[Detected change data]
Start of Block
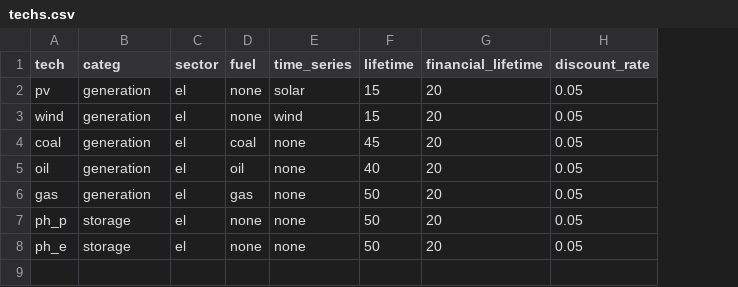
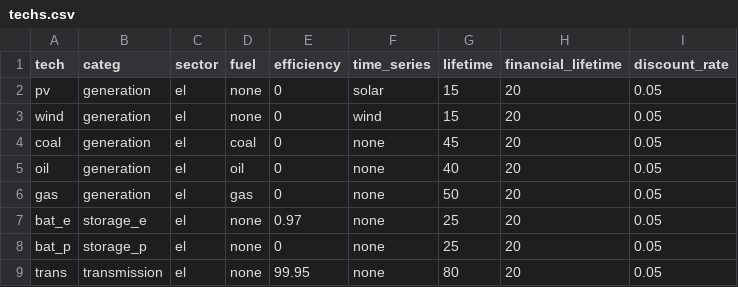
Before and after one commit to holgerteichgraeber/TimeSeriesClustering.jl, a CSV file: data/CEP/GER_1/techs.csv, drawn as a sheet; addresses are those after the commit; the diff names each change by its address in the sheet, - before the commit and + after, or states it on an @@ line.

```diff
--- a/data/CEP/GER_1/techs.csv
+++ b/data/CEP/GER_1/techs.csv
+column E (efficiency), rows 2-8: 0 | 0 | 0 | 0 | 0 | 0.97 | 0
-A7 (tech): ph_p
+A7 (tech): bat_e
-B7 (categ): storage
+B7 (categ): storage_e
-G7:G8 (lifetime): 50
+G7:G8 (lifetime): 25
-A8 (tech): ph_e
+A8 (tech): bat_p
-B8 (categ): storage
+B8 (categ): storage_p
+row 9: trans | transmission | el | none | 99.95 | none | 80 | 20 | 0.05
```
Also changed, not shown: data/CEP/GER_18/nodes.csv, data/CEP/GER_18/techs.csv, 15 other files.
End of Block
[What the task asks] All of the data should come back exactly as written, but without pictures.

[Output for this exercise]
Before and after one commit to holgerteichgraeber/TimeSeriesClustering.jl, a CSV file: data/CEP/GER_1/techs.csv, drawn as a sheet; addresses are those after the commit; the diff names each change by its address in the sheet, - before the commit and + after, or states it on an @@ line.

```diff
--- a/data/CEP/GER_1/techs.csv
+++ b/data/CEP/GER_1/techs.csv
+column E (efficiency), rows 2-8: 0 | 0 | 0 | 0 | 0 | 0.97 | 0
-A7 (tech): ph_p
+A7 (tech): bat_e
-B7 (categ): storage
+B7 (categ): storage_e
-G7:G8 (lifetime): 50
+G7:G8 (lifetime): 25
-A8 (tech): ph_e
+A8 (tech): bat_p
-B8 (categ): storage
+B8 (categ): storage_p
+row 9: trans | transmission | el | none | 99.95 | none | 80 | 20 | 0.05
```
Also changed, not shown: data/CEP/GER_18/nodes.csv, data/CEP/GER_18/techs.csv, 15 other files.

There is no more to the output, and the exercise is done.